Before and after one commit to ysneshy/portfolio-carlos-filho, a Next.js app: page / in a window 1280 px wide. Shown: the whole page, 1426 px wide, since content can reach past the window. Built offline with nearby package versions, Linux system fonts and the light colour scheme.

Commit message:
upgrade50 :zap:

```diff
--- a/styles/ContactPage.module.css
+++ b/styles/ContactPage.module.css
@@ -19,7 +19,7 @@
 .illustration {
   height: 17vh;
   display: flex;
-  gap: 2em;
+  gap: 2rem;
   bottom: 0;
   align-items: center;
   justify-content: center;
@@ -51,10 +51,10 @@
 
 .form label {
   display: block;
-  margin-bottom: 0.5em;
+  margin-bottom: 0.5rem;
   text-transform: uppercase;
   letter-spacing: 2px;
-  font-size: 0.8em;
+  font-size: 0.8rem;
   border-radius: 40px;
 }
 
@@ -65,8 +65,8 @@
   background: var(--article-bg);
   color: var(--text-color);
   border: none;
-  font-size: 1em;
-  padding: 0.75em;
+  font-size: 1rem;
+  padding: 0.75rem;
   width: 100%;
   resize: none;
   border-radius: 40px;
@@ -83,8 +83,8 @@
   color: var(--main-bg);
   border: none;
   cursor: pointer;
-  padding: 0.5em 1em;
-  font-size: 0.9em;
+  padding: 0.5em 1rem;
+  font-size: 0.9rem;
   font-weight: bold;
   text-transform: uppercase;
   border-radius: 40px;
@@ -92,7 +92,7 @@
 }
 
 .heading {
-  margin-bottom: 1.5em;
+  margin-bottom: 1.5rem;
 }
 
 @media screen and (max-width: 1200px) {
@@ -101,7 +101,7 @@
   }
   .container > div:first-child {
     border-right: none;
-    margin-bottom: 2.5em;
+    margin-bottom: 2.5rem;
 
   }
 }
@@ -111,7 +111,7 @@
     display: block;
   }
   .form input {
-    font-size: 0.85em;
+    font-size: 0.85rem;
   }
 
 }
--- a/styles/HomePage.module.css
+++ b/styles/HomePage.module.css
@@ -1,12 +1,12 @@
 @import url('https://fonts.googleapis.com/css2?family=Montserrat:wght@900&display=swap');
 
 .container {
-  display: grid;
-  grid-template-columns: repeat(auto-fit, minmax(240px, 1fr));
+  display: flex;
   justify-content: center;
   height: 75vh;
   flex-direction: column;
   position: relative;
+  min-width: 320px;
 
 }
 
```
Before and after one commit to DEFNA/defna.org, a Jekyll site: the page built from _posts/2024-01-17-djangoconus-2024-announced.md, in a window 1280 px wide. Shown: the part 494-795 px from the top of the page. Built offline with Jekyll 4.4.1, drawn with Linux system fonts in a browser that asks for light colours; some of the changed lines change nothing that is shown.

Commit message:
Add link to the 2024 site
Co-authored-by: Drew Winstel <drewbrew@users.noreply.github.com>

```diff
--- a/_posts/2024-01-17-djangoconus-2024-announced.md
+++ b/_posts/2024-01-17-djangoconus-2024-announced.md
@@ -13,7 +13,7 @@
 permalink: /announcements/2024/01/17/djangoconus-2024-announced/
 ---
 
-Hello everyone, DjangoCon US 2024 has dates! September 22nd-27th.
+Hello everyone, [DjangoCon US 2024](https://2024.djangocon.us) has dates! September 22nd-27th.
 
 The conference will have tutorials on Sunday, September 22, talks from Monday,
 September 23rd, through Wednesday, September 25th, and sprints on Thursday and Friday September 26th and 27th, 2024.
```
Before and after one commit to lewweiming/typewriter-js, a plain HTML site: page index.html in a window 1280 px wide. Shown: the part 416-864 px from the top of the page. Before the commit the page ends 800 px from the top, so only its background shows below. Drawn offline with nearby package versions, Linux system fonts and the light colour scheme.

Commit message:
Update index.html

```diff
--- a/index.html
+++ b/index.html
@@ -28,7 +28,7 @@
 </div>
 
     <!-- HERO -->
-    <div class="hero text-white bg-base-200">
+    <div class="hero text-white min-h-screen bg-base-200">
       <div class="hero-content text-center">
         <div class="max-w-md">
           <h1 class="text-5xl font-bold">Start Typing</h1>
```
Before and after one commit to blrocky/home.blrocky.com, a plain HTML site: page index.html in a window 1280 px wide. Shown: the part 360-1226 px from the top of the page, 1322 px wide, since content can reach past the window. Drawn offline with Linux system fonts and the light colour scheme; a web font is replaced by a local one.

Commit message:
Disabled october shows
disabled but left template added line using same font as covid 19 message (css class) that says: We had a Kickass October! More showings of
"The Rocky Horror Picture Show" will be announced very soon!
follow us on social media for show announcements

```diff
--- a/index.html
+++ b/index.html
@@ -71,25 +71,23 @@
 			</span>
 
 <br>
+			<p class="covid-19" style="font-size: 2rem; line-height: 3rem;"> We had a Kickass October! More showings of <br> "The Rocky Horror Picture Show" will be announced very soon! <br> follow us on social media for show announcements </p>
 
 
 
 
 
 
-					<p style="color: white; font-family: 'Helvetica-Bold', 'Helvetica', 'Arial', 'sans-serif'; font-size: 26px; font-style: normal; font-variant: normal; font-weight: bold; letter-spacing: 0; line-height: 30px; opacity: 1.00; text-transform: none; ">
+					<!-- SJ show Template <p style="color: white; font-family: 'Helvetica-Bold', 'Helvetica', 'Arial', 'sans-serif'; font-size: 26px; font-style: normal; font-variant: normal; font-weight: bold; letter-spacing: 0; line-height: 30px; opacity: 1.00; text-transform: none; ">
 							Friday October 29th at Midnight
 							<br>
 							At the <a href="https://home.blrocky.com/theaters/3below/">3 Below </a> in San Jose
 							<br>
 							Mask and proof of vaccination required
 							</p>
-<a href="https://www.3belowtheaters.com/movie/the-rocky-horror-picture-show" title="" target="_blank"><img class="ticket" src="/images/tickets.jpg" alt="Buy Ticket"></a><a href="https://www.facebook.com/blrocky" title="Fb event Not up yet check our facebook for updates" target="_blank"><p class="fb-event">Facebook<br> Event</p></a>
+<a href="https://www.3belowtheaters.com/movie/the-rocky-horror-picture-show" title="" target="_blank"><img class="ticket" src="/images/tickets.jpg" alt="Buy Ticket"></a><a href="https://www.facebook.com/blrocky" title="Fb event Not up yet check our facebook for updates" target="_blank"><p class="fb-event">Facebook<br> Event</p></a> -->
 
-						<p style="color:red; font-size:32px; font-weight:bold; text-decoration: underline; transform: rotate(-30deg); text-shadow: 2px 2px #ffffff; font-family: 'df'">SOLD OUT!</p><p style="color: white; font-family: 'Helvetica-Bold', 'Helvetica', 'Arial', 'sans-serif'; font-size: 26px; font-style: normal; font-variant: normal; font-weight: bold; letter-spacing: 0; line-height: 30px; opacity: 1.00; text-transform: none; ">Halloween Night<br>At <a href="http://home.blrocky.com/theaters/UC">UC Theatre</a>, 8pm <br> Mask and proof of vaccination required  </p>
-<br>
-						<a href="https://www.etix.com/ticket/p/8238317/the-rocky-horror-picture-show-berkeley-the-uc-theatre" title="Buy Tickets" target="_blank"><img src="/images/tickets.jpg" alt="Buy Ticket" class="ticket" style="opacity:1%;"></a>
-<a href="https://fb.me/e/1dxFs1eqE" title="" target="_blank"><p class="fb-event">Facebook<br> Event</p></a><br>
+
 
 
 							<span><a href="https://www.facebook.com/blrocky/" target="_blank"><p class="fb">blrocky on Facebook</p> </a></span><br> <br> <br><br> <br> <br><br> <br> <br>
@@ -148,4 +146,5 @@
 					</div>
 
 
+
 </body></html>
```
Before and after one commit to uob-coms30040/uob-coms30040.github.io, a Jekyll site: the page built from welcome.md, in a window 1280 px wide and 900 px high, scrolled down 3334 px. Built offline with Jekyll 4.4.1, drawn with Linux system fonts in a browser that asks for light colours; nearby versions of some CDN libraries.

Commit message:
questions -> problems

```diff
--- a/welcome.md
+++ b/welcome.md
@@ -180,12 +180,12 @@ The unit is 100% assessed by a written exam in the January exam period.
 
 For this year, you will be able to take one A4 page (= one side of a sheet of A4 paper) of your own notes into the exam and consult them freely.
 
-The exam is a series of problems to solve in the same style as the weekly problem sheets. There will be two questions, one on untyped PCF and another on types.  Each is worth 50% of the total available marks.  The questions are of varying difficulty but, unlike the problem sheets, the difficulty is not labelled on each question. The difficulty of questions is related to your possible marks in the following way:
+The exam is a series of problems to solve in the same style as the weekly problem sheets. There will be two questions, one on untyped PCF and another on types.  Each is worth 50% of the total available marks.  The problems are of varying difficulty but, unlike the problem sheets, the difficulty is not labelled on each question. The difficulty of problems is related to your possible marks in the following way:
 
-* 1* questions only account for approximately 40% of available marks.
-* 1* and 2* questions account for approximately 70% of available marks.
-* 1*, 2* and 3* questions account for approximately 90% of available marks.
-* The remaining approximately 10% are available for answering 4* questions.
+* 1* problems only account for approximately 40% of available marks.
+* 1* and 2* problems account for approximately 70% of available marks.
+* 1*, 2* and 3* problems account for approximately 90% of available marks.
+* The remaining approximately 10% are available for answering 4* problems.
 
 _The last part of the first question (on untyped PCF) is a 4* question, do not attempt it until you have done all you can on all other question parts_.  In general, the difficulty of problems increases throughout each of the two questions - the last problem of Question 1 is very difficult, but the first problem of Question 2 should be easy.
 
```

..........

Exercise prompt ->
State the count of lines in the material above that include "margin", with no other words.

Answer box ->
6